Climate change could result in the financial toll of flooding rising by more than a quarter in the United States by 2050 – and disadvantaged communities will bear the biggest brunt, according to new research.
The University of Bristol-led study, published today (January 31, 2022) in Nature Climate Change, deployed advanced modeling techniques to make the colossal calculations, which forecasted average annual flood losses would increase by 26.4% from US$32 billion currently to US$40.6 billion in less than 30 years.
By analyzing nationwide property asset data and detailed flood projections, the team of leading international flood risk scientists developed for the first time a comprehensive, high-resolution assessment of flood risk in the US. The estimates of financial loss, which include damage to homes, businesses and their contents, were based on 2021 dollar values so the actual numbers would likely be much bigger factoring in inflation.
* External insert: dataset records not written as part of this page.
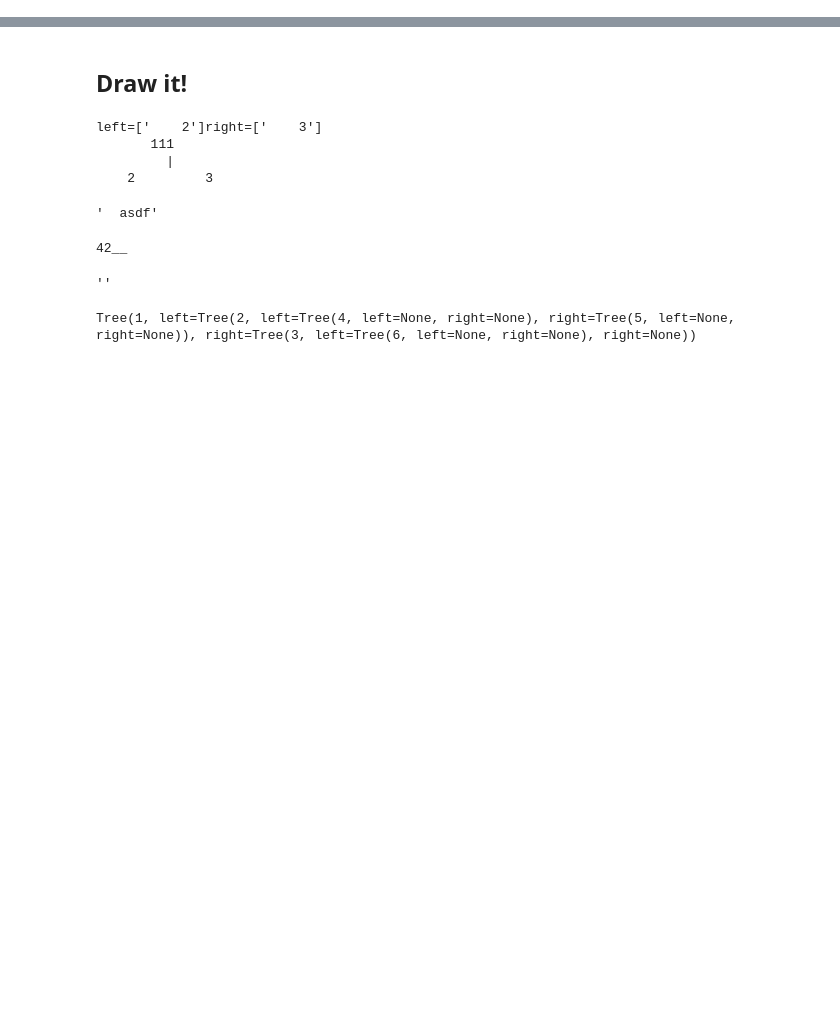
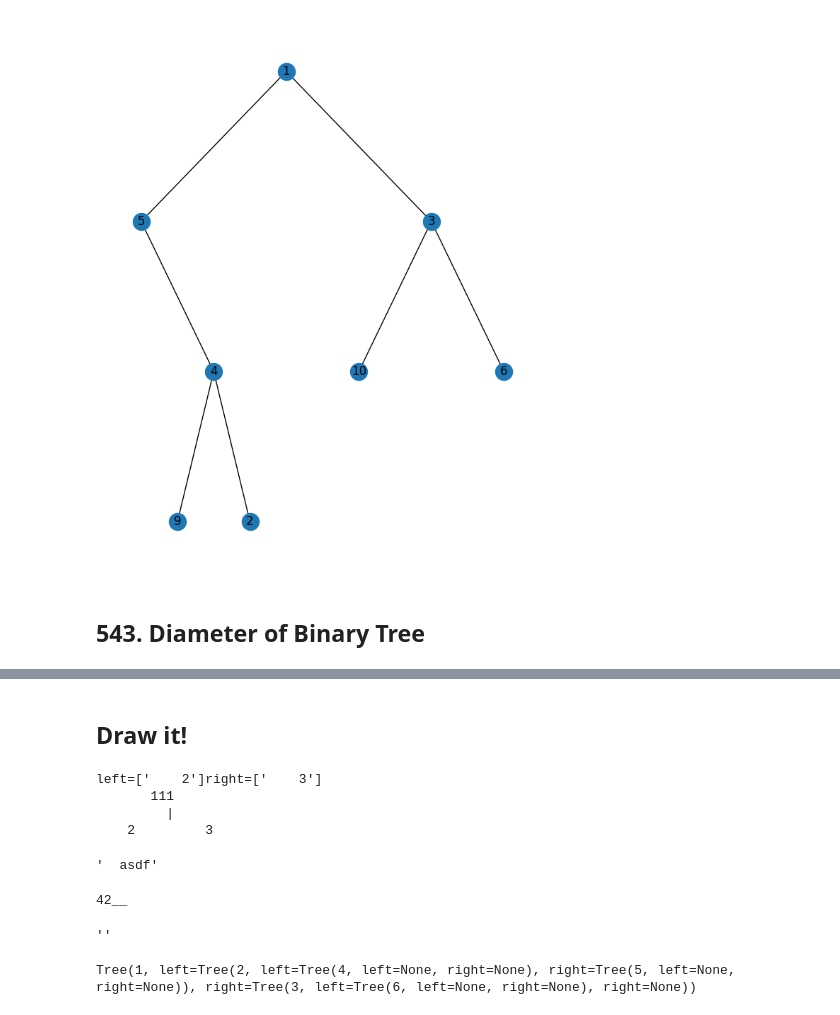
Before and after one commit to kilianovski/study, a Jupyter notebook: algorithms/03_00_trees.ipynb, the cells around one changed output, grey strips where cells are left out. Cells and saved outputs as stored; diff of their text form; code cells hidden in the pictures; blank space fills up the shorter version.

```diff
--- a/algorithms/03_00_trees.ipynb
+++ b/algorithms/03_00_trees.ipynb
@@ -10,0 +137,25 @@ class TreeNode:
+# %%
+def dfs(root):
+    if not root: return -1, None, None
+
+    l_max_depth, l_tti, l_dti = dfs(root.left)
+    r_max_depth, r_tti, r_dti = dfs(root.right)
+    max_path = 1 + max(l_max_depth, r_max_depth)
+
+    if root.val == start:
+        tti = max_path
+        dti = 0
+    elif l_dti is not None:
+        tti = max(l_tti, 2+l_dti+r_max_depth)
+        dti = 1 + l_dti
+    elif r_dti is not None:
+        tti = max(r_tti, 2+r_dti+l_max_depth)
+        dti = 1 + r_dti
+    else:
+        return max_path, None, None
+
+    return max_path, tti, dti
+root = list2tree([1,5,3,null,4,10,6,9,2])
+start = 3
+
+dfs(root)[1]
@@ -10,0 +172,4 @@ class TreeNode:
+# %%
+draw_unique_tree(root)
+# %% [output]
+[figure, added]
@@ -10,0 +199,2 @@ class TreeNode:
+# %% [markdown]
+## 543. Diameter of Binary Tree
```
Also changed, not shown: parts of 41 cells of this notebook, 11 other files.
While the research reveals poorer communities with a proportionally larger white population face the most danger at present, future growth in flood risk will have a greater impact on African American communities on the Atlantic and Gulf coasts.
Predicted population change was also shown to have a huge effect on flood risk, resulting in four-fold increases compared to the impact of climate change alone and sending costs further spiraling.
Lead author Dr. Oliver Wing, Honorary Research Fellow at the university’s world-renowned Cabot Institute for the Environment, said: “Climate change combined with shifting populations present a double whammy of flood risk danger and the financial implications are staggering.
“Typical risk models rely on historical data which doesn’t capture projected climate change or offer sufficient detail. Our sophisticated techniques using state-of-the-science flood models give a much more accurate picture of future flooding and how populations will be affected.
“The mapping clearly indicates Black communities will be disproportionately affected in a warming world, in addition to the poorer White communities which predominantly bear the historical risk. Both of these findings are of significant concern. The research is a call to action for adaptation and mitigation work to be stepped up to reduce the devastating financial impact flooding wreaks on people’s lives.”
The research was carried out in partnership with experts from universities in New York, California, and Philadelphia.
Co-author Professor Paul Bates CBE FRS, Professor of Hydrology at the university’s Cabot Institute for the Environment and School of Geographical Sciences, said: “Current flood risk in western society is already unacceptably high, yet climate and population change threaten to inflate these losses significantly. The relatively short timescales over which this increase will take place mean we cannot rely on decarbonization to reduce the risk so we have to adapt better, both to the situation now and for the future.”
Reference: “Inequitable patterns of US flood risk in the Anthropocene” by Oliver E. J. Wing, William Lehman, Paul D. Bates, Christopher C. Sampson, Niall Quinn, Andrew M. Smith, Jeffrey C. Neal, Jeremy R. Porter and Carolyn Kousky, 31 January 2022, Nature Climate Change.
There is no compelling evidence that so-called climate change has, is, or will contribute to more flooding. Climate models predict both wetter and drier conditions at the regional level — and sometimes models contradict each other. A quick look at the 2020 map of losses shows a high correlation with population density. I could frivolously suggest not living where the losses are high. However, more seriously, more stringent zoning regulations, and mitigation investments, will probably save more money than any attempts at trying to stop climate change.
The use of the unsanctioned term “Anthropocene” says a lot about the (lack of) objectivity of the authors.